And looking at the date, I remembered fishing Willapa Bay with my good friend Sweeney, and how the pelicans posed on pilings outside the harbor that morning, and how the sky turned black with sooty shearwaters in the evening. And how we had to scratch to find our kings, and how stoked we were when we put a couple nice ones in the box. Amazing what you can find in the back of the freezer.
Last month I spent a few days on the Clearwater River, outside of Lewiston, Idaho. I hadn’t fished it before, and wanted to experience a salmon and steelhead river so far from the sea. In an icy downstream wind, we found a fast-flowing coldwater river of broad riffles and perfect, cobbled bottom running through hills covered in pine, dry grass and rock. The steelhead were few and far between, but it hardly mattered–this was the kind of water I dream of, in a place of exhilarating beauty.
An eddy was littered with the bodies of spawned out king salmon, and it was hard to look at them and not think of what it took for them to get here. 450 miles. Eight dams. Uncountable threats. And these fish did it as six-inch smolts going downstream, roamed the Pacific Ocean for years, and somehow found their way back as full-grown adults.
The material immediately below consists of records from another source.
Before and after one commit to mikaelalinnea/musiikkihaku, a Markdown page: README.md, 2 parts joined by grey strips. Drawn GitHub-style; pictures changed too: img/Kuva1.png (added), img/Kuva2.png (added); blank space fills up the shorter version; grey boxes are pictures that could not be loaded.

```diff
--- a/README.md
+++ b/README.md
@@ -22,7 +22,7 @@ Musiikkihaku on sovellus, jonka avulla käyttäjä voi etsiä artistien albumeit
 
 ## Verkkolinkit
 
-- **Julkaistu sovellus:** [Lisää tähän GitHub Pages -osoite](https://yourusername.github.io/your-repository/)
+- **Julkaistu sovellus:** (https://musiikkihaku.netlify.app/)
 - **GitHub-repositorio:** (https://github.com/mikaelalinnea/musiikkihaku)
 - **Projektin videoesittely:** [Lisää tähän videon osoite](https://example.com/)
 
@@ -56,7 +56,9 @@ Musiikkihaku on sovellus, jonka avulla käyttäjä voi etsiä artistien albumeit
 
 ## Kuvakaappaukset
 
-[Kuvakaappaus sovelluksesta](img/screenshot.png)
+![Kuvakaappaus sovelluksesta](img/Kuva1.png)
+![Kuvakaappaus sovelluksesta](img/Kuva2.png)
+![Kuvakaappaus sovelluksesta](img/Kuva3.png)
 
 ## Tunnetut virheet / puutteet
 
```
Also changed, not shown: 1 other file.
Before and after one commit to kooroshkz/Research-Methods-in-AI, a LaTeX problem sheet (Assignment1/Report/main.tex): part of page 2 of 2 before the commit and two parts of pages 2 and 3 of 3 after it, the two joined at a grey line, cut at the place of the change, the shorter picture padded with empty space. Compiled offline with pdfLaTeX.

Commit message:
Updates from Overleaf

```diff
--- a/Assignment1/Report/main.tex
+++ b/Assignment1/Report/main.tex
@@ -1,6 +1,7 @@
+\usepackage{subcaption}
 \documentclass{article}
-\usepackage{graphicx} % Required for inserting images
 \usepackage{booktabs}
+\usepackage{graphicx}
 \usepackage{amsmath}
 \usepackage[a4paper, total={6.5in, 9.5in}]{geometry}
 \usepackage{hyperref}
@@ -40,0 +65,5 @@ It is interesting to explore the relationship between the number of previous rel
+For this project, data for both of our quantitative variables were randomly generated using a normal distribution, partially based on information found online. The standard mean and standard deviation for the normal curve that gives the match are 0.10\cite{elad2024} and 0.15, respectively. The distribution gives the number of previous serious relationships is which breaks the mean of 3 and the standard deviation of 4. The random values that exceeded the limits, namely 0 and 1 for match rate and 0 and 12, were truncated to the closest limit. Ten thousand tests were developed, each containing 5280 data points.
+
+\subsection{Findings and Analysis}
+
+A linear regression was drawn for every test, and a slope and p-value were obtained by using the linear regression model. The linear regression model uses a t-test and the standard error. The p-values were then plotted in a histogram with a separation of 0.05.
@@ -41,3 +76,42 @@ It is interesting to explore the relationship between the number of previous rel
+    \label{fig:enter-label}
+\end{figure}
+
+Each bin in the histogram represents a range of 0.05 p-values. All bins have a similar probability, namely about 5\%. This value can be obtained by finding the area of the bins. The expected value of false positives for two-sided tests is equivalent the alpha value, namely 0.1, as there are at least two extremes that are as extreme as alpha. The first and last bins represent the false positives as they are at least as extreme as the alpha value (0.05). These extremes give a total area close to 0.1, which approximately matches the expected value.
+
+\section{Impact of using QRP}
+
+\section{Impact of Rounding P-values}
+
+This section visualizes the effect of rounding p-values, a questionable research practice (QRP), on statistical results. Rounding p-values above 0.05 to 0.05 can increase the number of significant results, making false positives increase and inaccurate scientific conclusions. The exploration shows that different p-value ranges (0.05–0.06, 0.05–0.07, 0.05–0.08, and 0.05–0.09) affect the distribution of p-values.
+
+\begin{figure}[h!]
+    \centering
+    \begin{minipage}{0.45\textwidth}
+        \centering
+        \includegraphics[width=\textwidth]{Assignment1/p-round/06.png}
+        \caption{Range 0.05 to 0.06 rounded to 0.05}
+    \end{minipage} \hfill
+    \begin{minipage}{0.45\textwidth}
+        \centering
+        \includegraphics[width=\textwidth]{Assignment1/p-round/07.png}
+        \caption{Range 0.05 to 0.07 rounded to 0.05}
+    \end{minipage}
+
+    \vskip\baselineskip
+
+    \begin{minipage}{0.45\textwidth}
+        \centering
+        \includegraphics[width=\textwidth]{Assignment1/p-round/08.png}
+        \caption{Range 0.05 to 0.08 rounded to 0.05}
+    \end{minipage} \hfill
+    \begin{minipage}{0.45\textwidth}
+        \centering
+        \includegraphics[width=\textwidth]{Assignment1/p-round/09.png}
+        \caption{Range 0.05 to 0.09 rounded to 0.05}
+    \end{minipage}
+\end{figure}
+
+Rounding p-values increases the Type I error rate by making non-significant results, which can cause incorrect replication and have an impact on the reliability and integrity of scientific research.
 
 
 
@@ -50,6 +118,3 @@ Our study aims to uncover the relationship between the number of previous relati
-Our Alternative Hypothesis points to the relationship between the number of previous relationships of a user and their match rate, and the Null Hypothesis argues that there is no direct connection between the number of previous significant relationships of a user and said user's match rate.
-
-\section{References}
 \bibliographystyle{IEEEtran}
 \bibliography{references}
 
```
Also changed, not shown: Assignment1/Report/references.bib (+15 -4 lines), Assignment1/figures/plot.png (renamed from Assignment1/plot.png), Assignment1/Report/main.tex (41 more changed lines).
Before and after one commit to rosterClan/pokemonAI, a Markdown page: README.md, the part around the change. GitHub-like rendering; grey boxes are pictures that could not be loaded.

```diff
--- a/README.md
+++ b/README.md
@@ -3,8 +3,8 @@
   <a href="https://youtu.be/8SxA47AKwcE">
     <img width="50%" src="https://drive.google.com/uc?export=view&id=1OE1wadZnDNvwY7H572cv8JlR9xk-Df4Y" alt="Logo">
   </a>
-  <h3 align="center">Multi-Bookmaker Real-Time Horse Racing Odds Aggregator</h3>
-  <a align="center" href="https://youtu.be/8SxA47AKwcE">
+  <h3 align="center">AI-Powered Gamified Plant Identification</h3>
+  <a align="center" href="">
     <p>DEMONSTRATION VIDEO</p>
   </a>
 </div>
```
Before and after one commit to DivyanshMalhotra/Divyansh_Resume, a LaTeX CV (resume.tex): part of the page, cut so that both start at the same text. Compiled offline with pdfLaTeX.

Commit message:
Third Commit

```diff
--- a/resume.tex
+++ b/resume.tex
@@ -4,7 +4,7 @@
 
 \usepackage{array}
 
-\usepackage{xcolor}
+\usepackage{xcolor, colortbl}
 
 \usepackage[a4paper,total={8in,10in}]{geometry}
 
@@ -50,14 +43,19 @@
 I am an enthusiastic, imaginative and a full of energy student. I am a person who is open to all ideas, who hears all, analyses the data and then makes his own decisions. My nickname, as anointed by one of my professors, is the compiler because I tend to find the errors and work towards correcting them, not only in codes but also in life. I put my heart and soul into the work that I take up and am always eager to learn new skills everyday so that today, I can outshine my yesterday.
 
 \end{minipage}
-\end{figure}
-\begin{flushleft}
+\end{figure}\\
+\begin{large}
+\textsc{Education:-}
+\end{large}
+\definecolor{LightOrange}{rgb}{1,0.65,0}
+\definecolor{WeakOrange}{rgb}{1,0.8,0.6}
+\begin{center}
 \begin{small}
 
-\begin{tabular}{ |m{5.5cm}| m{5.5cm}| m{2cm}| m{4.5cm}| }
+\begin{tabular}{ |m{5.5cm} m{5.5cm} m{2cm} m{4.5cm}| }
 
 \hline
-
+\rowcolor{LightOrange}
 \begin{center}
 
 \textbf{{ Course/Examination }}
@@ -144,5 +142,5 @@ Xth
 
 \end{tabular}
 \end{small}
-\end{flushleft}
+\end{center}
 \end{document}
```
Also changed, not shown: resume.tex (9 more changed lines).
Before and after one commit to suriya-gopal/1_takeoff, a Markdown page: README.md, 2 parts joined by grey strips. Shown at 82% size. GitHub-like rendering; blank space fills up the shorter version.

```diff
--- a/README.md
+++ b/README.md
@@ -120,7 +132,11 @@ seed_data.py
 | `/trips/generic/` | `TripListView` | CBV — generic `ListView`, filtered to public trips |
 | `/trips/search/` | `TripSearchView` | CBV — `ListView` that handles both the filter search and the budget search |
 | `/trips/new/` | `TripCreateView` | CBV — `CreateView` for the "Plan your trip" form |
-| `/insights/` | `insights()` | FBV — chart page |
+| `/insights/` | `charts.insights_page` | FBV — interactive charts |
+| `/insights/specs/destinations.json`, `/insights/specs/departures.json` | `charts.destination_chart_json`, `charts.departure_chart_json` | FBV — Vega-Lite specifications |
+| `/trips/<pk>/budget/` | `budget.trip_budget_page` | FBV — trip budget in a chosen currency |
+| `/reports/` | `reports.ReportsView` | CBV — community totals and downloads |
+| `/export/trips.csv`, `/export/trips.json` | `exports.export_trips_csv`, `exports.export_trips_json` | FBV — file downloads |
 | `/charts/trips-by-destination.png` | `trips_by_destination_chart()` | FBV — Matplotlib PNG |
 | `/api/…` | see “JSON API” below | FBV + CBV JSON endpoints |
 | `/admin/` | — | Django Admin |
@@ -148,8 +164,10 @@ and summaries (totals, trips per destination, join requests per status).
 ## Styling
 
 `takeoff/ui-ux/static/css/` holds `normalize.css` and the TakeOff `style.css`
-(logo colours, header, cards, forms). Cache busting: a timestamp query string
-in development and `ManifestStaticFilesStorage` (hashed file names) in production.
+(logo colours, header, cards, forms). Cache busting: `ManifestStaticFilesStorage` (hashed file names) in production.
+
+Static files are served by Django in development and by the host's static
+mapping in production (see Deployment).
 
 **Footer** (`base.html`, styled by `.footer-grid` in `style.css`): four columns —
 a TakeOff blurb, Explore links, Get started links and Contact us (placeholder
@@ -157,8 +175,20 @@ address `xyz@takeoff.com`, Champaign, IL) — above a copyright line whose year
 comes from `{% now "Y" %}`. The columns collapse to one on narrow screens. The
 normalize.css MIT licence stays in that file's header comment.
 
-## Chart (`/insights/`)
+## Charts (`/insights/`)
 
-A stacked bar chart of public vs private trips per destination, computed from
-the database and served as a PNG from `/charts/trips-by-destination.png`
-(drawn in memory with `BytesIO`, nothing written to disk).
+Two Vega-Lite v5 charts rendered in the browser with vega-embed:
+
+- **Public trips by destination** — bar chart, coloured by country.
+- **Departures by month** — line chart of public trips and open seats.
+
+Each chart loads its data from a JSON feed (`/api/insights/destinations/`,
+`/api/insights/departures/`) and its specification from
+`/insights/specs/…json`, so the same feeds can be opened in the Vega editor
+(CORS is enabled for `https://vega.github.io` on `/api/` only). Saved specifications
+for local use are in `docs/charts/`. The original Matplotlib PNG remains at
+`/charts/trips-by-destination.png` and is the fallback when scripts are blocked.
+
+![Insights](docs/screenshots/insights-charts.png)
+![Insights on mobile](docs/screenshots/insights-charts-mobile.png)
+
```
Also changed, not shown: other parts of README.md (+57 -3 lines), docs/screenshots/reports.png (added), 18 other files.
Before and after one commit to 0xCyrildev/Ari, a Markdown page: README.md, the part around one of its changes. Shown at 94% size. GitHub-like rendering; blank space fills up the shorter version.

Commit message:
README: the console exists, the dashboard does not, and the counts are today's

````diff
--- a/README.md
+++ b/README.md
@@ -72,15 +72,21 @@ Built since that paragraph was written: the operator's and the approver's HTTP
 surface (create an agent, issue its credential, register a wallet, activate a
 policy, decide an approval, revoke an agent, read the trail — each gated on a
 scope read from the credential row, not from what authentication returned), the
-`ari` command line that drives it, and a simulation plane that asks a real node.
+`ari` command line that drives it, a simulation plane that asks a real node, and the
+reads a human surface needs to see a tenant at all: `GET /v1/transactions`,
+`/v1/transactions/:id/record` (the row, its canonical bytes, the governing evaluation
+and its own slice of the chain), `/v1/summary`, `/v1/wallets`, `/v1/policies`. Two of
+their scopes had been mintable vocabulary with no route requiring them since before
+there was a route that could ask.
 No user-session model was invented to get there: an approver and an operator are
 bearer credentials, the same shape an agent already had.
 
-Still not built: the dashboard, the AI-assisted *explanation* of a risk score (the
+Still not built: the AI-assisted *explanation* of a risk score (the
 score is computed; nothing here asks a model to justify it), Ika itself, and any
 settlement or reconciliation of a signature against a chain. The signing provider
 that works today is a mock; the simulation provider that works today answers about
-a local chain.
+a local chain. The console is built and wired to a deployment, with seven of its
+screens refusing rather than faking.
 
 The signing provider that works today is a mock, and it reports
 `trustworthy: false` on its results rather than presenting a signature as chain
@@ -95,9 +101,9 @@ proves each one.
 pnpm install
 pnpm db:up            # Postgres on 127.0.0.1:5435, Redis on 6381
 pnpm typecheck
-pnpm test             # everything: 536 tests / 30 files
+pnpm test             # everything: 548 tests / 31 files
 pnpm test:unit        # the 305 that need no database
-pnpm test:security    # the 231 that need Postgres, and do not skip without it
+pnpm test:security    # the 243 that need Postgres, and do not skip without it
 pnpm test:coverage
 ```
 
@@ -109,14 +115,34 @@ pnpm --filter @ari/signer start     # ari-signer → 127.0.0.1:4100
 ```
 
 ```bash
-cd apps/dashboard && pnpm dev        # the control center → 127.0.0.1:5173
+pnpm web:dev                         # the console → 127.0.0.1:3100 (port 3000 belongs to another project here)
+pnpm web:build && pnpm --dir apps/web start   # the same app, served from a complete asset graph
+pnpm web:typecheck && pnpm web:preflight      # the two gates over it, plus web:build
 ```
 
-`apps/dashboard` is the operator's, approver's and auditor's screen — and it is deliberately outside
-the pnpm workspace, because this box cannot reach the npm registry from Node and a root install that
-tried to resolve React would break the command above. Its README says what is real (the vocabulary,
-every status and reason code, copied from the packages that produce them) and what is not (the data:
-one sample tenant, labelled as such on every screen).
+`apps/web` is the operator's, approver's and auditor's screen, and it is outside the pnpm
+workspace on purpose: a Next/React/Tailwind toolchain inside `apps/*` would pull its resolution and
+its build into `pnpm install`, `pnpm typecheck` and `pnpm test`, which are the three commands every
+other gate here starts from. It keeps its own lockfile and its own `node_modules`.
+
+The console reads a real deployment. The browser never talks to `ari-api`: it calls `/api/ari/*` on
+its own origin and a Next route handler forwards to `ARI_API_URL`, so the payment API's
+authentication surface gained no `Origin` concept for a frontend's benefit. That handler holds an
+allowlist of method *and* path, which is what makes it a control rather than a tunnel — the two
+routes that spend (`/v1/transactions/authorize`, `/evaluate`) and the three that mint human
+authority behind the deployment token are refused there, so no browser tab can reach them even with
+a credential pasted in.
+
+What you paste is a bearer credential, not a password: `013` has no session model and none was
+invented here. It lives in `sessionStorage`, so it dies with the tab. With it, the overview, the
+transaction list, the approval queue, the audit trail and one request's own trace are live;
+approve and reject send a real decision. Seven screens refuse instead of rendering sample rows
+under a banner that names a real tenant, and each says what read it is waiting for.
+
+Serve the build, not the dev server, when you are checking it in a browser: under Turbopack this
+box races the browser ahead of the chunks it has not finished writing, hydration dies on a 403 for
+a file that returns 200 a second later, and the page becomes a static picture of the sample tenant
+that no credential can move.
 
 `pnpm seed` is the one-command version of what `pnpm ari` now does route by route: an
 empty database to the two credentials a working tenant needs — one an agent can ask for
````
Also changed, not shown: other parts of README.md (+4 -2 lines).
The night before, there was a hearing in Lewiston on the removal of the four Lower-Snake River dams. Two weeks later, there was another in Boise on the same day as a crowd rallied and marched in Seattle to bring down these deadbeat dams. There is opposition, for sure, but momentum is building. I can feel it. We need to keep the pressure on, the interest up, and I think we can one day make the trip home easier for thousands of inland salmon and steelhead. I want to be there when it happens.